Women directors are a rarity in Hollywood, as the Oscars attest. Kathryn Bigelow was not even nominated for best director for her fine work on “Zero Dark Thirty” – the only one of 10 films nominated for best picture to be directed by a woman.
Things are quite different in the world of documentaries, foreign films and independent films.
Female filmmakers are very well represented in the Boulder Jewish Film Festival, Sponsored by the Millstone Evans Group of Raymond James, which is presenting five films directed by women – including our opening night and closing night selections.
Director Marcia Jarmel appears in person, along with her husband and co-director Ken Schneider, with a sneak preview of her new film, “Got Balz?,” on March 10 at 6:30 pm. A work in progress, the film follows their son as he prepares for his bar mitzvah, collects baseball gear for Cuban kids, and gives thanks to the island that sheltered his grandfather during World War II.
Israeli director Ela Their based “Foreign Letters” on her own experience. The bittersweet coming of age film is about two 12-year-old immigrant girls, from Israel and Vietnam, who rely on each other to learn about life in America. This enchanting film is about prejudice, shame, and the healing power of friendship.
Britta Wauer is an award winning Berlin-based filmmaker with a number of noteworthy documentaries to her credit.

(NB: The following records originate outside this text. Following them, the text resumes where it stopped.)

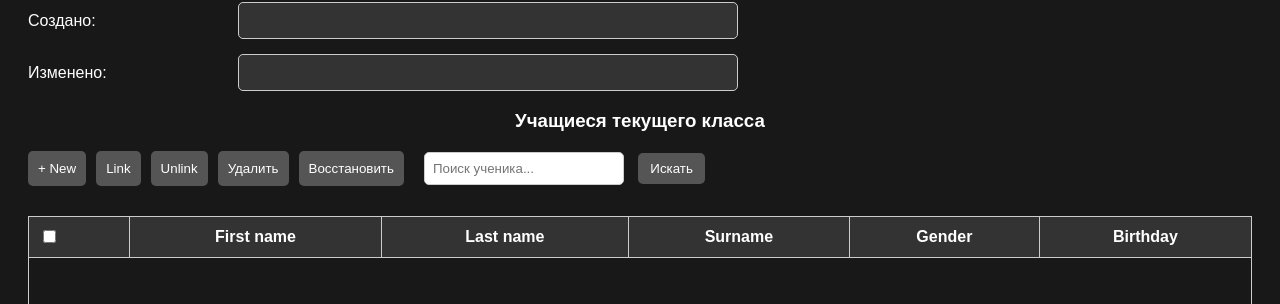
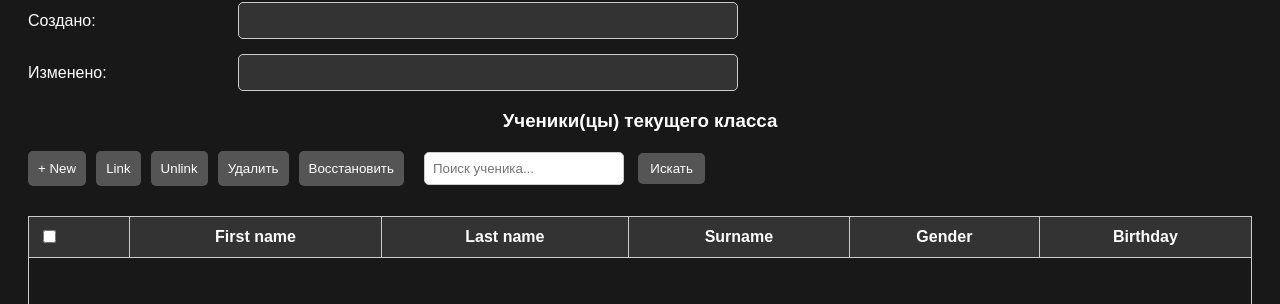
Before and after one commit to komiljonoovd/Web-Application-Django, a Django app: template schoolapp/templates/classedit.html in a window 1280 px wide. Shown: the part 337-641 px from the top of the page. Run offline with Django 5.2, Linux system fonts and the light colour scheme; the template is opened without the code that fills it: values that come from a table or form of the project are taken from there, others are empty.

Commit message:
committed

```diff
--- a/schoolapp/templates/classedit.html
+++ b/schoolapp/templates/classedit.html
@@ -362,7 +362,7 @@
     </div>
 </form>
 
-<center><h3>Учащиеся текущего класса</h3></center>
+<center><h3>Ученики(цы) текущего класса</h3></center>
 <div class="action-buttons">
     <button type="button" class="save" onclick="window.location.href='/evika-school/add-pupil/'">+ New</button>
     <button type="button" class="link" id="linkButton" onclick="showLinkModal()">Link</button>
```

Her latest, “In Heaven, Underground,” a captivating and serene portrait of the Weissensee Jewish Cemetery, has been a hit of the festival circuit. Wauer follows a delightful array of characters from around the world: mourners, tourists, a young family residing at the cemetery, a third-generation gravedigger, and an ornithologist studying rare birds of prey.
Rose Bosch, an award-winning French director, also scored a huge hit in France with “La Rafle,” a feature film based on the “Vel’ d’Hiv Roundup” of July 1942, in which roughly 13,000 Jews living in Paris (4,501 of them children) were removed from their homes by French police and sent to detention camps in the countryside, before being deported to Auschwitz. The glorious French actress Mélanie Laurent (“Inglorious Basterds,” “Beginners”) and Jean Reno (“The Da Vinci Code”) star in this emotionally astute and sensitive exploration of a long taboo subject in France.
Roberta Grossman, who directed “Blessed is the Match,” is also an award-winning filmmaker with a passion for history and social justice who has written and produced more than 40 hours of documentary television. She has a huge hit on her hands with the improbable “Hava Nagila (The Movie),” a delirious and intriguing investigation into the history, mystery and meaning of the great Jewish standard that explains how this particular song became a Jewish imperative to dance. Featuring interviews with Harry Belafonte, Leonard Nimoy, Connie Francis, Glen Campbell, Regina Spektor and more, the film follows the ubiquitous party song on its fascinating journey from the shtetls of Eastern Europe to the kibbutzim of Palestine to the cul-de-sacs of America.
“Hava Nagila (The Movie)” is the festival’s closing night film, followed by a party featuring the Boulder Klezmer Consort and an old-style Bar Mitzvah buffet, on Sunday, March 17 at 6:30 pm.
The work of these women is varied: from large scale feature films to intimate documentaries; from hard-hitting dramas to charming dramedies; from historical (and hysterical) explorations to intimate personal reflections. All are testament to the sensitivities and sensibilities of the talented female filmmakers making their mark outside Hollywood.